Top 10 Must-Do’s When Moving into an 800,000 sq ft Hospital
Rush University Medical Center's successful move into a 14-story state-of-the-art patient tower.
In many ways, 2011 is a year with a workload I would like to forget. And also, a year where I had a blast that I will always remember.
Culminating more than seven years of planning and three years of construction, Rush University Medical Center successfully moved into a 14-story state-of-the-art patient tower located in Chicago’s West Side Illinois Medical District on January 6, 2012. “The Tower,” is the crowning achievement of a 10-year campus redevelopment project that combines new construction, renovations of select campus locations and investments in leading edge construction and technology.
It is the largest capital project in Rush’s 174-year history.
The new 830,000-square-foot facility includes 304 private adult and critical care beds on the top five floors and the Robert R. McCormick Foundation Center for Advanced Emergency Response, which provides an advanced level of readiness for large-scale health emergencies from biological or chemically exposed patients—one of the first of its kind in the US. An interventional platform occupies three consecutive floors of the new hospital and the adjoining fifth floor of Rush’s existing Atrium Building. One floor of the platform is dedicated to interventional radiology, interventional cardiology, electrophysiology and neurointerventional services. The other two levels provide surgical services where diagnostic testing, surgical and interventional services and recovery are located within a short distance of each other, enhancing collaboration between medical specialists and adding service convenience for staff and patient families. It has 42 procedure rooms and enlarged operating suites to accommodate new technology and the latest in diagnostics and imaging.
Rush’s new tower is the only full-service green hospital in Chicago LEED (Leadership in Energy and Environmental Design), the nation’s preeminent program for the design, construction and operation of high performance green buildings. Rush achieved LEED Gold certification for energy use, lighting, water and material use, as well as incorporating a variety of other sustainable and innovative strategies. Significant construction materials were reused from recyclable products and the built in efficiencies for water handling, use of sunlight and other energy smart technologies are good not only for our environment but the bottom line as well.
To make all of this work, all technology infrastructure had to be up and running Day One! Thirty Five IT projects were chartered for the move, all designed to run on over 4 million feet of cable, 5,000 end user devices and a wide spectrum of state of the art diagnostic and monitoring equipment. Over 22,000 network jacks and 1,200 wireless access points support all telephonic and system network activity. And it all worked!
So how did we do it?
Attend the PDS 2012 Technology Conference session below and you will find out just how all this happens in an entertaining and informative Top Ten format. I’ll even share with you what went wrong and how we mitigated every risk…known and unknown.
Not necessarily in order of importance, but you’ll get that when you attend the presentation…
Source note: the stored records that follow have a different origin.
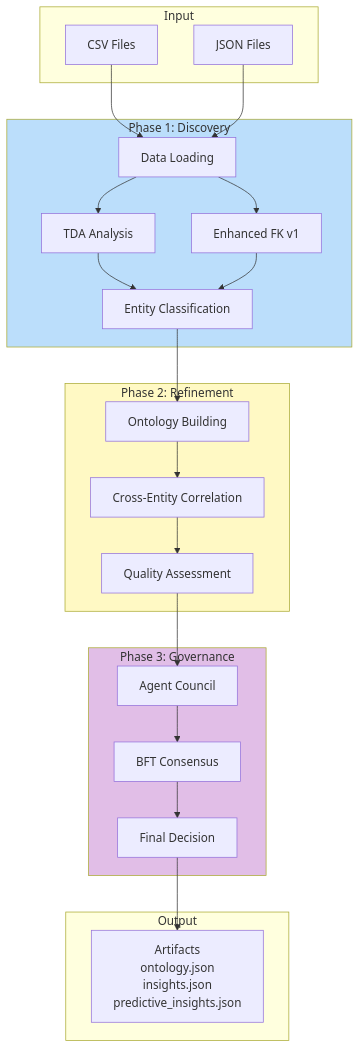
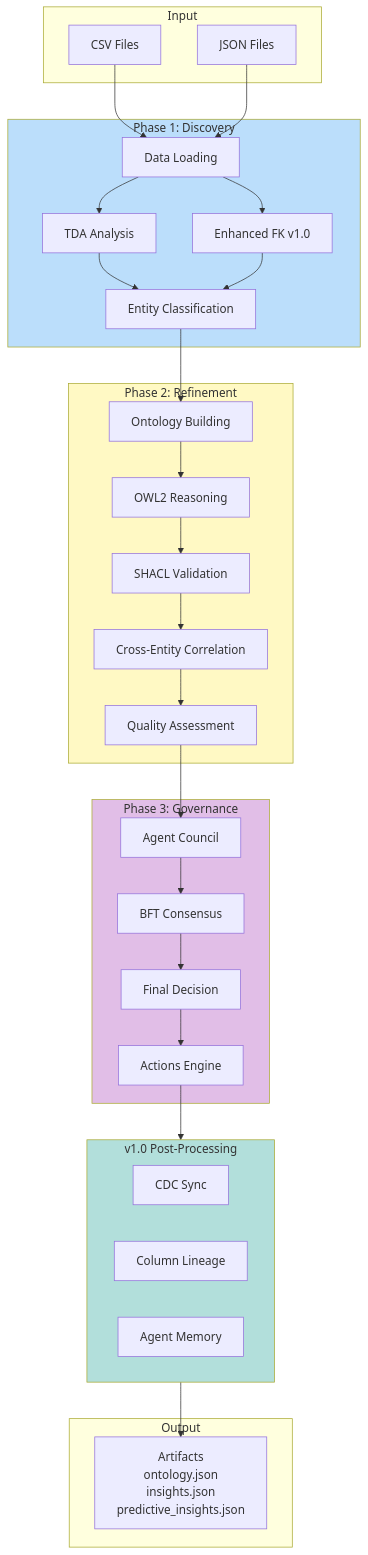
The tenth of 10 diagrams in docs/diagrams/README.md (sabill123/ontology), drawn with Mermaid before and after one commit. The commit also changed other lines of this file and 176 other files, not shown here.

````diff
--- a/docs/diagrams/README.md
+++ b/docs/diagrams/README.md
@@ -282,45 +399,58 @@
 ```mermaid
 graph TD
     subgraph Input
         CSV[CSV Files]
         JSON[JSON Files]
     end
 
     subgraph Phase1[Phase 1: Discovery]
         Load[Data Loading]
         TDA[TDA Analysis]
-        FK[Enhanced FK v1]
+        FK[Enhanced FK v1.0]
         Entity[Entity Classification]
     end
 
     subgraph Phase2[Phase 2: Refinement]
         Onto[Ontology Building]
+        OWL[OWL2 Reasoning]
+        SHACL[SHACL Validation]
         CEC[Cross-Entity Correlation]
         Quality[Quality Assessment]
     end
 
     subgraph Phase3[Phase 3: Governance]
         Council[Agent Council]
         Consensus[BFT Consensus]
         Decision[Final Decision]
+        Actions[Actions Engine]
+    end
+
+    subgraph V16_Post["v1.0 Post-Processing"]
+        CDC[CDC Sync]
+        Lineage[Column Lineage]
+        Memory[Agent Memory]
     end
 
     subgraph Output
         Artifacts[Artifacts<br/>ontology.json<br/>insights.json<br/>predictive_insights.json]
     end
 
     CSV & JSON --> Load
     Load --> TDA & FK
     TDA & FK --> Entity
     Entity --> Onto
-    Onto --> CEC
+    Onto --> OWL --> SHACL
+    SHACL --> CEC
     CEC --> Quality
     Quality --> Council
     Council --> Consensus
     Consensus --> Decision
-    Decision --> Artifacts
+    Decision --> Actions
+    Actions --> V16_Post
+    V16_Post --> Artifacts
 
     style Phase1 fill:#bbdefb
     style Phase2 fill:#fff9c4
     style Phase3 fill:#e1bee7
+    style V16_Post fill:#b2dfdb
 ```
````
- Develop a solid relationship and collaboration approach.
- Use an information system quality management plan.
- Watch the delta between construction and infrastructure.
- Hire effective project managers.
- Manage scope creep.
- Test, test, test.
- Keep documentation current.
- Hit your milestones.
- Hold people accountable.
- Have an effective governance strategy.
VP of IT Operations and Associate CIO, Rush University Medical Center, Jaime B. Parent, will be presenting at the PDS 2012 Technology Conference this Sept 19, 2012 at 4:00 PM. Learn more about Parent’s session and register today by visiting www.PDS2012.com.